From the Middle Ages to the early modern period, a great number of treatises condemning abuses of the tongue were published in England. Slander in particular was harshly criticized, as it was deemed a formidable threat to the order of society. So far, scholarship on slander and the evils of the tongue has emphasized the transformation of the discourse against detraction, arguing that it was progressively secularized and feminized. This essay aims at reassessing these conclusions and showing on the contrary the continuity of the discourse against slander over the centuries, even as defamation as a criminal offence was undergoing considerable changes in sixteenth- and seventeenth-century English law and courts. Thus, the essay addresses the discrepancy between the discourse on slander and the general context of defamation sued at court in early modern England. What eventually emerges is the hermeneutic and historical relevance of continuity in early modern studies against the desire to look for signs of modernity.
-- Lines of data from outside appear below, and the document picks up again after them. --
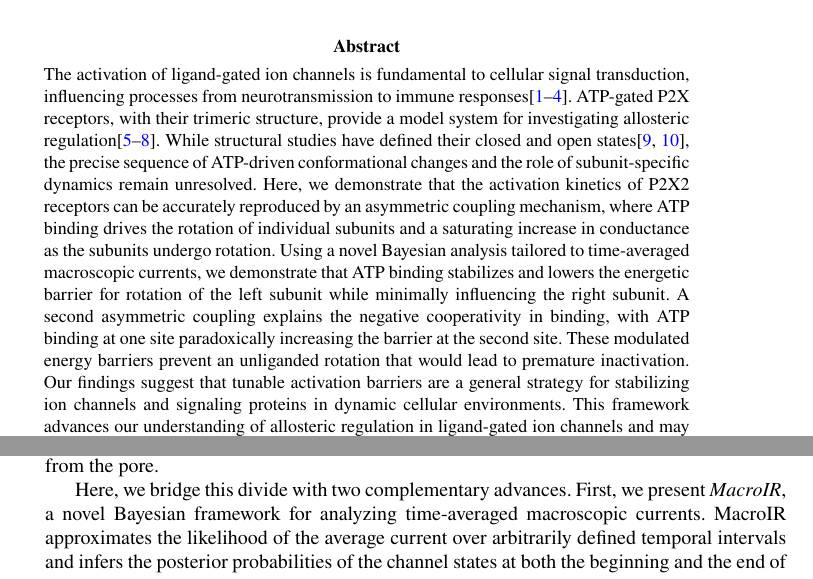
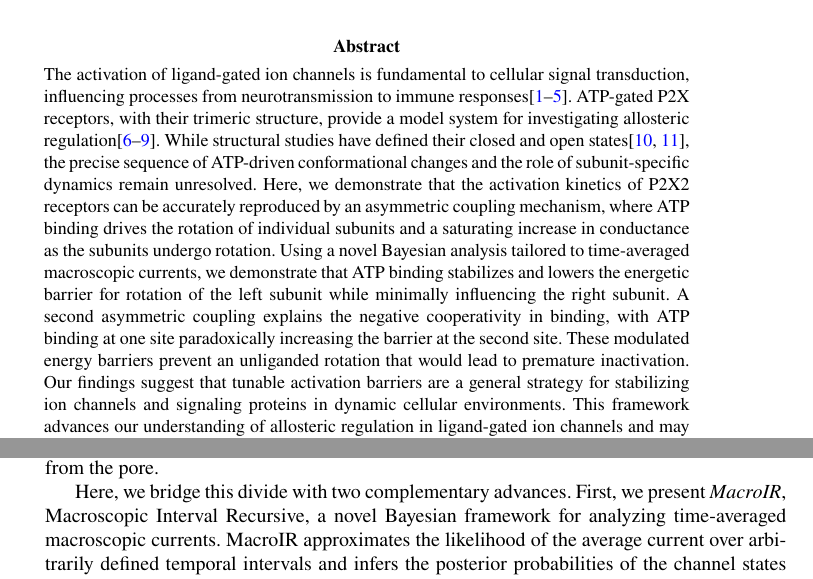
Before and after one commit to lmoffatt/MacroIR_paper, a LaTeX paper (MacroIR to Nature/sn-article.tex): two parts of pages 1 and 2 of 24, joined at a grey line, cut so that both start at the same text. Compiled offline with pdfLaTeX.

Commit message:
txs auto checkin

```diff
--- a/MacroIR to Nature/sn-article.tex
+++ b/MacroIR to Nature/sn-article.tex
@@ -106,7 +106,7 @@ name={Extended Data Fig.}
 
 
 \abstract{
-	The activation of ligand-gated ion channels is fundamental to cellular signal transduction, influencing processes from neurotransmission to immune responses\cite{UNWIN199331, Lemoine2012,galligan2002ligand,feske2012ion}. ATP-gated P2X receptors, with their trimeric structure, provide a model system for investigating allosteric regulation\cite{Nicke1998P2X1AP,Sattler2020UnravellingTI,Hattori2012MolecularMO,Moffatt_hume}. While structural studies have defined their closed and open states\cite{abierta_p2x,cerrada_p2x}, the precise sequence of ATP-driven conformational changes and the role of subunit-specific dynamics remain unresolved.
+	The activation of ligand-gated ion channels is fundamental to cellular signal transduction, influencing processes from neurotransmission to immune responses\cite{Changeux1984AcetylcholineRA,UNWIN199331, Lemoine2012,galligan2002ligand,feske2012ion}. ATP-gated P2X receptors, with their trimeric structure, provide a model system for investigating allosteric regulation\cite{Nicke1998P2X1AP,Sattler2020UnravellingTI,Hattori2012MolecularMO,Moffatt_hume}. While structural studies have defined their closed and open states\cite{abierta_p2x,cerrada_p2x}, the precise sequence of ATP-driven conformational changes and the role of subunit-specific dynamics remain unresolved.
 	Here, we demonstrate that the activation kinetics of P2X2 receptors can be accurately reproduced by an asymmetric coupling mechanism, where ATP binding drives the rotation of individual subunits and a saturating increase in conductance as the subunits undergo rotation. Using a novel Bayesian analysis tailored to time-averaged macroscopic currents, we demonstrate that ATP binding stabilizes and lowers the energetic barrier for rotation of the left subunit while minimally influencing the right subunit. A second asymmetric coupling explains the negative cooperativity in binding, with ATP binding at one site paradoxically increasing the barrier at the second site. These modulated energy barriers prevent an unliganded rotation that would lead to premature inactivation.
 	Our findings suggest that tunable activation barriers are a general strategy for stabilizing ion channels and signaling proteins in dynamic cellular environments. This framework advances our understanding of allosteric regulation in ligand-gated ion channels and may inform drug design for P2X receptors in conditions such as chronic pain and inflammation.
 	}
@@ -123,7 +123,7 @@ A full understanding of P2X receptor activation requires a conceptual framework
 
 Historically, there has been a disconnect between kinetic schemes—often derived from single-channel experiments \cite{properties_single_channe}—and the underlying molecular mechanisms of channel activation \cite{Hattori2012MolecularMO}. The allosteric Monod–Wyman–Changeux (MWC) model, which links equilibrium constants to conformational states \cite{Changeux1984AcetylcholineRA}, provides a thermodynamic framework for uniting molecular mechanisms with kinetic parameters. This approach has been applied to channels such as BK \cite{Horrigan2002CouplingBV} and, more recently, to generate Allosteric Markov models of purinergic receptor activation \cite{Moffatt_hume}. In these earlier models for P2X receptors, three allosteric couplings were postulated: between ligand binding and the flipping transition, between flipping and gating, and even between binding and gating, despite the binding site being located tens of angstroms from the pore.
 
-Here, we bridge this divide with two complementary advances. First, we present \textit{MacroIR}, a novel Bayesian framework for analyzing time-averaged macroscopic currents. MacroIR approximates the likelihood of the average current over arbitrarily defined temporal intervals and infers the posterior probabilities of the channel states at both the beginning and the end of each interval, extending previous algorithms \cite{Munch2022}. This approach preserves critical temporal correlations and enables the rapid evaluation of kinetic schemes with up to 24 states, thereby overcoming previous computational barriers in Bayesian model comparison.
+Here, we bridge this divide with two complementary advances. First, we present \textit{MacroIR}, Macroscopic Interval Recursive, a novel Bayesian framework for analyzing time-averaged macroscopic currents. MacroIR approximates the likelihood of the average current over arbitrarily defined temporal intervals and infers the posterior probabilities of the channel states at both the beginning and the end of each interval, extending previous algorithms \cite{Munch2022}. This approach preserves critical temporal correlations and enables the rapid evaluation of kinetic schemes with up to 24 states, thereby overcoming previous computational barriers in Bayesian model comparison.
 
 Second, we introduce novel \textit{conformational models} that directly link kinetic transitions to physical subunit rotations (instead, for instance, of mythical flip states). Rather than expanding the state space to explicitly couple rotation and gating, our approach posits that channel conductance is a function of the number of rotated subunits. This formulation streamlines the model while incorporating adjustable parameters to capture the average conductance associated with distinct rotational states. Accommodating the possibility that partial ligand occupancy is sufficient to trigger pore opening has experimental support \cite{Stelmashenko2012ActivationOT}. Our framework attributes the observed negative cooperativity in ATP binding \cite{Sattler2020UnravellingTI} and the suppression of unliganded activation \cite{Stelmashenko2012ActivationOT} to inherent asymmetries in the binding–rotation coupling, rather than to an explicit rotation–gating interaction. In this way, we present a conformational model in which the key conformational changes (binding and rotation) have clear structural correlates and are underpinned by direct physical interactions.
 
```
Also changed, not shown: MacroIR to Nature/sn-article.tex (2 more changed lines).
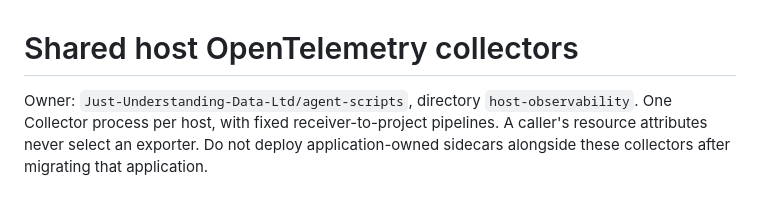
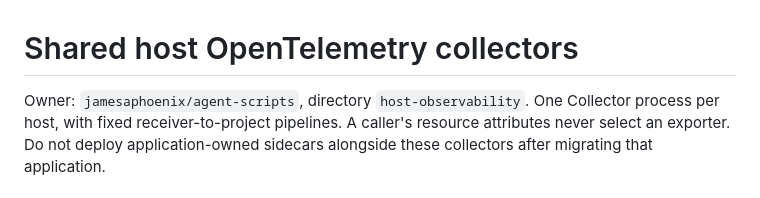
Before and after one commit to jamesaphoenix/agent-scripts, a Markdown page: host-observability/README.md, the part around the change. Rendered like a GitHub page.

Commit message:
docs: identify the host infrastructure repository

```diff
--- a/host-observability/README.md
+++ b/host-observability/README.md
@@ -1,6 +1,6 @@
 # Shared host OpenTelemetry collectors
 
-Owner: `Just-Understanding-Data-Ltd/agent-scripts`, directory `host-observability`.
+Owner: `jamesaphoenix/agent-scripts`, directory `host-observability`.
 One Collector process per host, with fixed receiver-to-project pipelines. A caller's
 resource attributes never select an exporter. Do not deploy application-owned
 sidecars alongside these collectors after migrating that application.
```
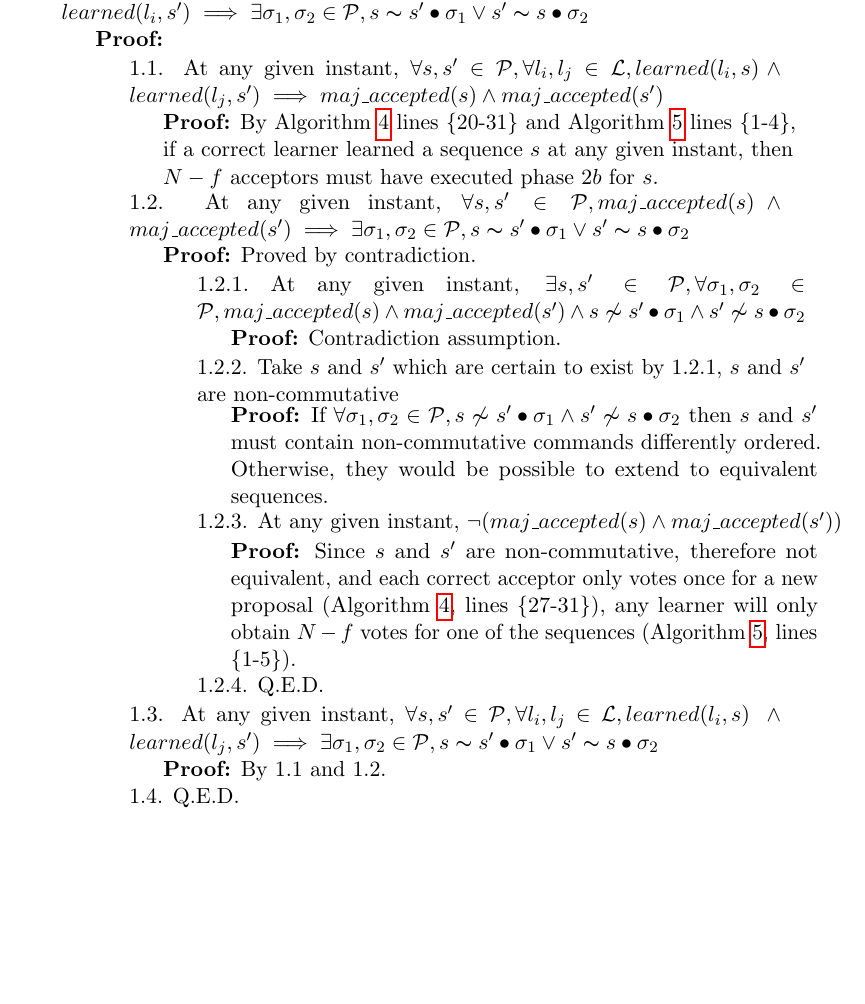
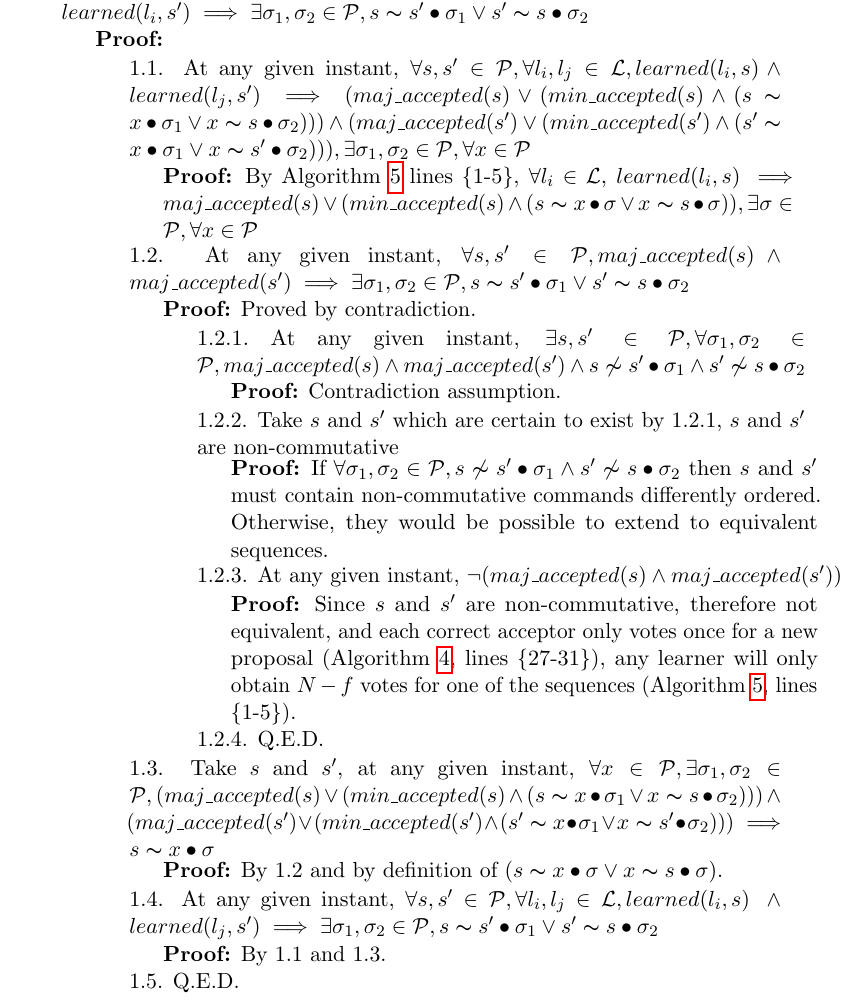
Before and after one commit to MiguelPires/College_misc, a LaTeX paper (VFT/main.tex, which reads VFT/bft_proof.tex): part of page 14 of 19, cut so that both start at the same text, the shorter picture padded with empty space. Compiled offline with pdfLaTeX.

Commit message:
Added universally commutative commands to consistency proof

```diff
--- a/VFT/bft_proof.tex
+++ b/VFT/bft_proof.tex
@@ -42,8 +44,8 @@ This section argues for the correctness of the Byzantine Generalized Paxos proto
 \textbf{Proof:} \par
 \parbox{\linewidth}{\strut1. At any given instant, $\forall s,s' \in \mathcal{P}, \forall l_i,l_j \in \mathcal{L}, learned(l_j,s) \land learned(l_i,s') \implies \exists \sigma_1,\sigma_2 \in \mathcal{P}, s \thicksim s' \bullet \sigma_1 \lor s' \thicksim s \bullet \sigma_2$}  \par
 \indent\indent\parbox{\linewidth}{\strut\textbf{Proof:} }\par
-\indent\indent\indent\parbox{\linewidth-\algorithmicindent*3}{\strut1.1. At any given instant, $\forall s,s' \in \mathcal{P}, \forall l_i,l_j \in \mathcal{L}, learned(l_i,s) \land learned(l_j,s') \implies maj\_accepted(s) \land maj\_accepted(s')$} \par
-\indent\indent\indent\indent\parbox{\linewidth-\algorithmicindent*4}{\strut\textbf{Proof:} By Algorithm \ref{BFT-Acc} lines \{20-31\} and Algorithm \ref{BFT-Learn} lines \{1-4\}, if a correct learner learned a sequence $s$ at any given instant, then $N-f$ acceptors must have executed phase $2b$ for $s$.}\par
+\indent\indent\indent\parbox{\linewidth-\algorithmicindent*3}{\strut1.1. At any given instant, $\forall s,s' \in \mathcal{P}, \forall l_i,l_j \in \mathcal{L}, learned(l_i,s) \land learned(l_j,s') \implies (maj\_accepted(s) \lor (min\_accepted(s) \land (s \thicksim x \bullet \sigma_1 \lor x \thicksim s \bullet \sigma_2))) \land (maj\_accepted(s') \lor (min\_accepted(s') \land (s' \thicksim x \bullet \sigma_1 \lor x \thicksim s' \bullet \sigma_2))), \exists \sigma_1, \sigma_2 \in \mathcal{P}, \forall x \in \mathcal{P}$} \par
+\indent\indent\indent\indent\parbox{\linewidth-\algorithmicindent*4}{\strut\textbf{Proof:} By Algorithm \ref{BFT-Learn} lines \{1-5\}, $\forall l_i \in \mathcal{L}$, $learned(l_i,s)  \implies maj\_accepted(s) \lor (min\_accepted(s) \land  (s \thicksim x \bullet \sigma \lor x \thicksim s \bullet \sigma)), \exists \sigma \in \mathcal{P}, \forall x \in \mathcal{P}$}
 \indent\indent\indent\parbox{\linewidth-\algorithmicindent*3}{\strut1.2. At any given instant, $\forall s,s' \in \mathcal{P}, maj\_accepted(s) \land maj\_accepted(s') \implies \exists \sigma_1,\sigma_2 \in \mathcal{P}, s \thicksim s' \bullet \sigma_1 \lor s' \thicksim s \bullet \sigma_2$}\par
 \indent\indent\indent\indent\parbox{\linewidth}{\strut\textbf{Proof:} Proved by contradiction.}\par
 \indent\indent\indent\indent\indent\parbox{\linewidth-\algorithmicindent*5}{\strut1.2.1.~At any given instant, $\exists s,s' \in \mathcal{P}, \forall \sigma_1,\sigma_2 \in \mathcal{P}, maj\_accepted(s) \land maj\_accepted(s') \wedge s \not\thicksim s' \bullet \sigma_1 \land s' \not\thicksim s \bullet \sigma_2$} \par
@@ -53,9 +55,11 @@ This section argues for the correctness of the Byzantine Generalized Paxos proto
 \indent\indent\indent\indent\indent\parbox{\linewidth}{\strut1.2.3. At any given instant, $\neg (maj\_accepted(s) \land maj\_accepted(s'))$ } \par
 \indent\indent\indent\indent\indent\indent\parbox{\linewidth-\algorithmicindent*6}{\strut\textbf{Proof:} Since $s$ and $s'$ are non-commutative, therefore not equivalent, and each correct acceptor only votes once for a new proposal (Algorithm \ref{BFT-Acc}, lines \{27-31\}), any learner will only obtain $N-f$ votes for one of the sequences (Algorithm \ref{BFT-Learn}, lines \{1-5\}).}\par
 \indent\indent\indent\indent\indent\parbox{\linewidth}{\strut1.2.4. Q.E.D. }\par
-\indent\indent\indent\parbox{\linewidth-\algorithmicindent*3}{\strut1.3. At any given instant, $\forall s,s' \in \mathcal{P}, \forall l_i,l_j \in \mathcal{L}, learned(l_i,s)\ \land\ learned(l_j,s') \implies \exists \sigma_1,\sigma_2 \in \mathcal{P}, s \thicksim s' \bullet \sigma_1 \lor s' \thicksim s \bullet \sigma_2$ }\par
-\indent\indent\indent\indent\parbox{\linewidth}{\strut\textbf{Proof:} By 1.1 and 1.2.}\par
-\indent\indent\indent\parbox{\linewidth}{\strut1.4. Q.E.D. }\par
+\indent\indent\indent\parbox{\linewidth-\algorithmicindent*3}{\strut1.3. Take $s$ and $s'$, at any given instant, $\forall x \in \mathcal{P}, \exists \sigma_1,\sigma_2 \in \mathcal{P}, (maj\_accepted(s) \lor (min\_accepted(s) \land (s \thicksim x \bullet \sigma_1 \lor x \thicksim s \bullet \sigma_2))) \land (maj\_accepted(s') \lor (min\_accepted(s') \land (s' \thicksim x \bullet \sigma_1 \lor x \thicksim s' \bullet \sigma_2))) \implies s \thicksim x \bullet \sigma$}\par
+\indent\indent\indent\indent\parbox{\linewidth}{\strut\textbf{Proof:} By 1.2 and by definition of $(s \thicksim x \bullet \sigma \lor x \thicksim s \bullet \sigma)$.}\par
+\indent\indent\indent\parbox{\linewidth-\algorithmicindent*3}{\strut1.4. At any given instant, $\forall s,s' \in \mathcal{P}, \forall l_i,l_j \in \mathcal{L}, learned(l_i,s)\ \land\ learned(l_j,s') \implies \exists \sigma_1,\sigma_2 \in \mathcal{P}, s \thicksim s' \bullet \sigma_1 \lor s' \thicksim s \bullet \sigma_2$ }\par
+\indent\indent\indent\indent\parbox{\linewidth}{\strut\textbf{Proof:} By 1.1 and 1.3.}\par
+\indent\indent\indent\parbox{\linewidth}{\strut1.5. Q.E.D. }\par
 \parbox{\linewidth-\algorithmicindent*3}{\strut2. At any given instant, $\forall l_i,l_j \in \mathcal{L}, learned(l_j,learned_j) \land learned(l_i,learned_i) \implies \exists \sigma_1,\sigma_2 \in \mathcal{P}, learned_i \thicksim learned_j \bullet \sigma_1 \lor learned_j \thicksim learned_i \bullet \sigma_2$}\par
 \indent\indent\parbox{\linewidth}{\strut\textbf{Proof:} By 1.}\par
 \parbox{\linewidth}{\strut3. Q.E.D.} \par
```
Also changed, not shown: VFT/bft_proof.tex (2 more changed lines).
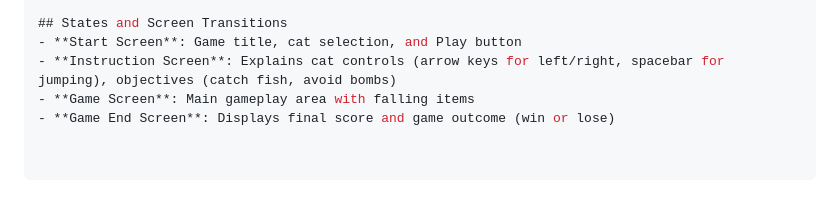
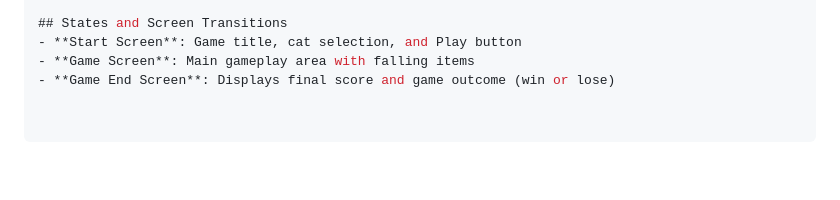
Before and after one commit to jumaber/happy_cat_oop, a Markdown page: README.md, the part around the change. Drawn GitHub-style; folded sections open; blank space fills up the shorter version.

```diff
--- a/README.md
+++ b/README.md
@@ -87,6 +87,5 @@ if(obstacle.collide(cat)) {
 
 ## States and Screen Transitions
 - **Start Screen**: Game title, cat selection, and Play button
-- **Instruction Screen**: Explains cat controls (arrow keys for left/right, spacebar for jumping), objectives (catch fish, avoid bombs)
 - **Game Screen**: Main gameplay area with falling items
 - **Game End Screen**: Displays final score and game outcome (win or lose)
```
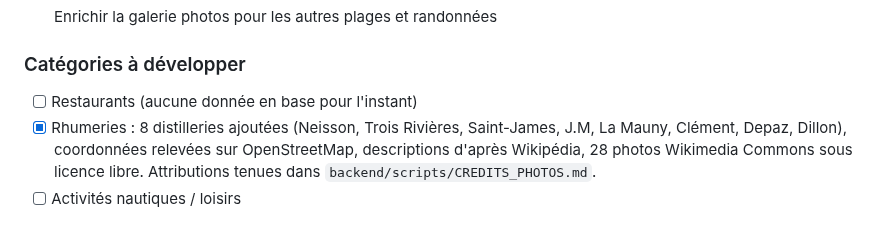
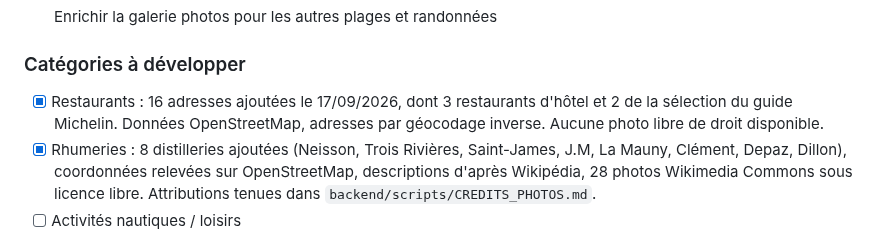
Before and after one commit to nohamoulma-hub/Projet-Martinique, a Markdown page: README.md, the part around the change. Drawn GitHub-style.

Commit message:
docs: mark the restaurants category done
Co-Authored-By: Claude Opus 5 <noreply@anthropic.com>

```diff
--- a/README.md
+++ b/README.md
@@ -200,7 +200,9 @@ Le frontend est alors servi sur `http://localhost:8000/site/accueil.html`
 
 ### Catégories à développer
 
-- [ ] Restaurants (aucune donnée en base pour l'instant)
+- [x] Restaurants : 16 adresses ajoutées le 17/09/2026, dont 3 restaurants d'hôtel et
+      2 de la sélection du guide Michelin. Données OpenStreetMap, adresses par géocodage
+      inverse. Aucune photo libre de droit disponible.
 - [x] Rhumeries : 8 distilleries ajoutées (Neisson, Trois Rivières, Saint-James, J.M,
       La Mauny, Clément, Depaz, Dillon), coordonnées relevées sur OpenStreetMap,
       descriptions d'après Wikipédia, 28 photos Wikimedia Commons sous licence libre.
```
Style addresses questions of style, stylistics, and poetics including research and theory in discourse analysis, literary and nonliterary genres, narrative, figuration, metrics, rhetorical analysis, and the pedagogy of style. Contributions may draw from such fields as literary criticism, critical theory, computational linguistics, cognitive linguistics, philosophy of language, and rhetoric and writing studies. In addition, Style publishes reviews, review-essays, surveys, interviews, translations, enumerative and annotated bibliographies, and reports on conferences, Web sites, and software.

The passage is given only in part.